- Add your eggs one at a time and combine into the mixture.
- Once you have a rough dough tip it out onto a floured surface surrounded by the remainder of the plain flour. The reason we’ve not added this yet is because of the gluten content of bread flour. As you knead bread flour the gluten gets to work and you’ll find that a sticky dough becomes far less sticky!
- At this point switch your oven on to 90˚C to use for proving your dough later.
- Knead the dough for 10 minutes in and around the extra flour. We’re aiming to get to a smooth elastic dough, exactly as you would have if you were making bread. The dough shouldn’t be sticky when we’re finished. If you run out of flour by all means at more until you have a smooth elastic dough.
- Switch off your oven and open the door.
- Place the dough in a greased bowl and cover with cling film (saran wrap). Place this bowl in the oven (which should now be switched off) and close the door, leave to prove for 1 hour.
160g (5 1/2oz) light brown soft sugar
35g (1 1/4oz) plain flour
1 – 1 1/2 tablespoons cinnamon
110g unsalted butter
So for this you can use either a food processor or do it by hand. If you’re using a food processor, place all the ingredients into the processor and blitz until combined into a dough like mixture. If you’re doing it by hand place all the ingredients into a bowl and rub the butter into the dry ingredients until you have a lovely cinnamon coloured dough like mixture. Done. (Put to one side, you want it at room temperature to make it easier to spread later.)
- After an hour the dough mixture should have doubled in size.
- (This is my favourite bit when making bread!) Punch the dough a couple of times to release the air from the dough. It’s lovely and warm and just explodes with a lovely yeast like smell. It’s great!

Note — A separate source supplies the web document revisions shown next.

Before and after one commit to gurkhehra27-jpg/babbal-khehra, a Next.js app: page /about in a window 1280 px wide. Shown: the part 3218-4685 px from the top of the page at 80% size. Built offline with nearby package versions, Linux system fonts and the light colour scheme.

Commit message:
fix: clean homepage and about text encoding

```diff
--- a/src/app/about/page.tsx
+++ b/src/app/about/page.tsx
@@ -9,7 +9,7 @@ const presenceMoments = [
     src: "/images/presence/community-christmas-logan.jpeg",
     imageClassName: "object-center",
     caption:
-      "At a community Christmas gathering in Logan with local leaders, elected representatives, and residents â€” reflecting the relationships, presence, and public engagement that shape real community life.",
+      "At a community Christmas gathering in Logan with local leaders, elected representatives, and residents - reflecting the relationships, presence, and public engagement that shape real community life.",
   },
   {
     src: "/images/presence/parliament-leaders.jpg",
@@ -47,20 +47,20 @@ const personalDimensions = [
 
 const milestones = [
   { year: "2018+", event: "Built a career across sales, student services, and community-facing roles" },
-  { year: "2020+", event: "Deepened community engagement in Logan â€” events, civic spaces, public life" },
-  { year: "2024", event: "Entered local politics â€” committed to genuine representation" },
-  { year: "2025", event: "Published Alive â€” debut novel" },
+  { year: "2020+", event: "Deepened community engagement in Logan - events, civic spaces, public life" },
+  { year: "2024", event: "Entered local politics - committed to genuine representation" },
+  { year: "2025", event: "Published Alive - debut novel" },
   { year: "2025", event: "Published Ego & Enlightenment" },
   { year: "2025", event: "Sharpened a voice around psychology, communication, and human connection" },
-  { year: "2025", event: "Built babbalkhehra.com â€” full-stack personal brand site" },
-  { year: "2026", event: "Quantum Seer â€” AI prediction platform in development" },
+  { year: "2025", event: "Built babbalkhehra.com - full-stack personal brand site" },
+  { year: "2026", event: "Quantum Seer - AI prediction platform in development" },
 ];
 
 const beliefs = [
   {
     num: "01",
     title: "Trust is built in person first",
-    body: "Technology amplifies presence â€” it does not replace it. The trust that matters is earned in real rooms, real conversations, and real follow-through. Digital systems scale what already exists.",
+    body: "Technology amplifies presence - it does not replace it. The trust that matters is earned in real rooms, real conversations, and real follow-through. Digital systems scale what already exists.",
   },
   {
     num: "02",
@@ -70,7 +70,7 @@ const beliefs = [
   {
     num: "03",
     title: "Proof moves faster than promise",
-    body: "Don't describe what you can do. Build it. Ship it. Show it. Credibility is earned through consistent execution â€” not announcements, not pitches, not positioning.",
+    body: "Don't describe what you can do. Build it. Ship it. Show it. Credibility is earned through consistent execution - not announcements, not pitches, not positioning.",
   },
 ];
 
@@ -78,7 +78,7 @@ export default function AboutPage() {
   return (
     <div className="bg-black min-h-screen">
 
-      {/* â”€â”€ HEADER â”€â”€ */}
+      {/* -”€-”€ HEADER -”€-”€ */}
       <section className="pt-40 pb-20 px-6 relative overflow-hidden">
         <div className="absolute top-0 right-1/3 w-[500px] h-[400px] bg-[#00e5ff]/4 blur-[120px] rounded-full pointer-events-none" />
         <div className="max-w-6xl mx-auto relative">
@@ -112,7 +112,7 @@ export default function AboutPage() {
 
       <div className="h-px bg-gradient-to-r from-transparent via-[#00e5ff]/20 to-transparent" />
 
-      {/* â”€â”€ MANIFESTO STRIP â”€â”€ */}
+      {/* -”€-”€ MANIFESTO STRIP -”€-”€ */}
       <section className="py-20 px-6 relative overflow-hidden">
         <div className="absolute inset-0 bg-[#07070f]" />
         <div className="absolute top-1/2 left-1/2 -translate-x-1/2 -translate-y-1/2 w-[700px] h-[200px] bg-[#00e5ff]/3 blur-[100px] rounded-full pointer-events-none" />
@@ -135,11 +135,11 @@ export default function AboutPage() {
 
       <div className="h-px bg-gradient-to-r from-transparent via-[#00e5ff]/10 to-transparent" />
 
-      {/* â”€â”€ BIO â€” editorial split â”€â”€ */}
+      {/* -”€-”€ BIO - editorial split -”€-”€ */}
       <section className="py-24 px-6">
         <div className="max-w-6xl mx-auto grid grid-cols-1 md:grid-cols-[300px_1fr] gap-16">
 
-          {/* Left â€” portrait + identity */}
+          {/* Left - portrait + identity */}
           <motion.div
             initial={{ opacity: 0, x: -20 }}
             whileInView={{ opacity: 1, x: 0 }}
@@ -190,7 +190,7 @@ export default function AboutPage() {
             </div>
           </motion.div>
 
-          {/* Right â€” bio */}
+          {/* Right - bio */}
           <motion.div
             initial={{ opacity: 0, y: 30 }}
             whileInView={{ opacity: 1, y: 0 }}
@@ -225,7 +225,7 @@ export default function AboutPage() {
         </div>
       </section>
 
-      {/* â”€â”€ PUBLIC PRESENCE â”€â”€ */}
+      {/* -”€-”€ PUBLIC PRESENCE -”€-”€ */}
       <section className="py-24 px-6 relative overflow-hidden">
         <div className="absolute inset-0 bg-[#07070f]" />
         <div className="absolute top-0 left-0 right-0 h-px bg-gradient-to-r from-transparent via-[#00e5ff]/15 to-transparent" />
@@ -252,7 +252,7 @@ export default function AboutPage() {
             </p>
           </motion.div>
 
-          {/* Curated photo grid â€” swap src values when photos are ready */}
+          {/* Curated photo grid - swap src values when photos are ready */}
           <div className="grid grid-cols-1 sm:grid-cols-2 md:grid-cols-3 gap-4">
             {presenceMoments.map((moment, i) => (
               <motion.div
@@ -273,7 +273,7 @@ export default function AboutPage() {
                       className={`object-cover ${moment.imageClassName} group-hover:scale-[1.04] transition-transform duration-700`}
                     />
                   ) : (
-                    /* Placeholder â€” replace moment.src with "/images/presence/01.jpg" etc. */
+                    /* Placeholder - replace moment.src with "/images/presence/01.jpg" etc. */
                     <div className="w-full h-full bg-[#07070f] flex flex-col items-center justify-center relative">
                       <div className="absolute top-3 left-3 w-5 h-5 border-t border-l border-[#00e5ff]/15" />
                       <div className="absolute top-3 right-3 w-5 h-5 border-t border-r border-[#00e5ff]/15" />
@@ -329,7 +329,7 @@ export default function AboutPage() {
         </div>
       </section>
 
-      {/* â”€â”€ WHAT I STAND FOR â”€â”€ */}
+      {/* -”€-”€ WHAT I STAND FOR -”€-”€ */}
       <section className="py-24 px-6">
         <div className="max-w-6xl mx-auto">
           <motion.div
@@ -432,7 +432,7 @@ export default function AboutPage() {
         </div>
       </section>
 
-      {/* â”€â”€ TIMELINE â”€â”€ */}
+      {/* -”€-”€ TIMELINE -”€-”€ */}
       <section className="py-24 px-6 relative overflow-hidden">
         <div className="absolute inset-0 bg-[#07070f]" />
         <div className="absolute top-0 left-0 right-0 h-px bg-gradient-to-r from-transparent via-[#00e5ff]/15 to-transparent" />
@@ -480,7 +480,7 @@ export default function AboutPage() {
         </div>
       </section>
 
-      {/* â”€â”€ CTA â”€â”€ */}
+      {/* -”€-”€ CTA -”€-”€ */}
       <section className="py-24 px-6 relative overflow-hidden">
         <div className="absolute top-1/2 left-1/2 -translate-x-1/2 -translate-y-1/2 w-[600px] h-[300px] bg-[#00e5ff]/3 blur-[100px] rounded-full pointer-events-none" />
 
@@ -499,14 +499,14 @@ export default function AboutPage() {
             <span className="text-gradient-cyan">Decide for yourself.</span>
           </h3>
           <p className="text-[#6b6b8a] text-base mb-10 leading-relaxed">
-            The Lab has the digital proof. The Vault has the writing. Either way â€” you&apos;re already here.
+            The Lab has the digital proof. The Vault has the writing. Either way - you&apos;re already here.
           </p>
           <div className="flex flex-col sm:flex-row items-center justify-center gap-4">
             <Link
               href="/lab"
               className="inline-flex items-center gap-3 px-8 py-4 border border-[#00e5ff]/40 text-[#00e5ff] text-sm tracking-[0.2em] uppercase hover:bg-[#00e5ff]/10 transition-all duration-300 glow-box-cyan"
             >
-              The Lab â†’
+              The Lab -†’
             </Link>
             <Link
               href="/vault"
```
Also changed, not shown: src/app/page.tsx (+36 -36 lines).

- Cover your work surface with some cling film and tip your dough onto it.
- Roll the dough out into a rough rectangle shape. Try to get it as best you can into the right shape. You’ll want it to be approximately 5mm thick. Cut the extra sides off to get a nice rectangular shape.
- Using a palette knife spread the cinnamon butter mixture over the dough, getting a nice even coverage. But leave the top edge clean, we need to now egg wash this so that it’ll stick to the outside of the roll in a second.
- Using the cling film to help you, carefully roll the dough up, but not too tightly and stick the edge together. Place it on the work surface so that the fold is on the underneath.
- Using a sharp knife, score 8 – 10 markings about 3cm apart, these will become your buns.
- Carefully cut the buns out. I usually have to discard the edge pieces, they seem to always smush (Technical term by the way).
- Place the buns in a greased tin giving them a little space to expand.
- Right, this next bit is your decision. We need to let the buns prove for a second time. I cover them and put them in the fridge overnight ready to be baked in the morning so I can enjoy them for breakfast. But if you don’t want to leave them overnight in the fridge leave to prove for 45 mins – 1hr, until doubled in size in a warmed oven once more. If you’re baking them in the morning after they’ve been in the fridge take them out of the fridge 30 mins before you want to bake them. You can use this time to preheat the oven to 180˚C (350˚F, Gas Mark 4).
- Brush with an egg wash and bake for 15 – 20 mins until golden brown, when tapped on the buns will sound hollow.
- Remove from the oven and leave to cool in the tin.
Glaze / Icing
50g (2oz) cream cheese (philadelphia works well)
100g (4oz) icing sugar
25g (1oz) unsalted butter
small pinch of salt
- Really simple, beat the butter and cheese together until soft.
- Add the sugar and icing sugar and combine until thick.
- To be able to get this to drizzle on the buns, put it in the microwave for 30 seconds on full power and stir well when done, it should be nice and runny now.
- Now go crazy and top the buns with this glaze.
Enjoy warm with a cup of tea or coffee.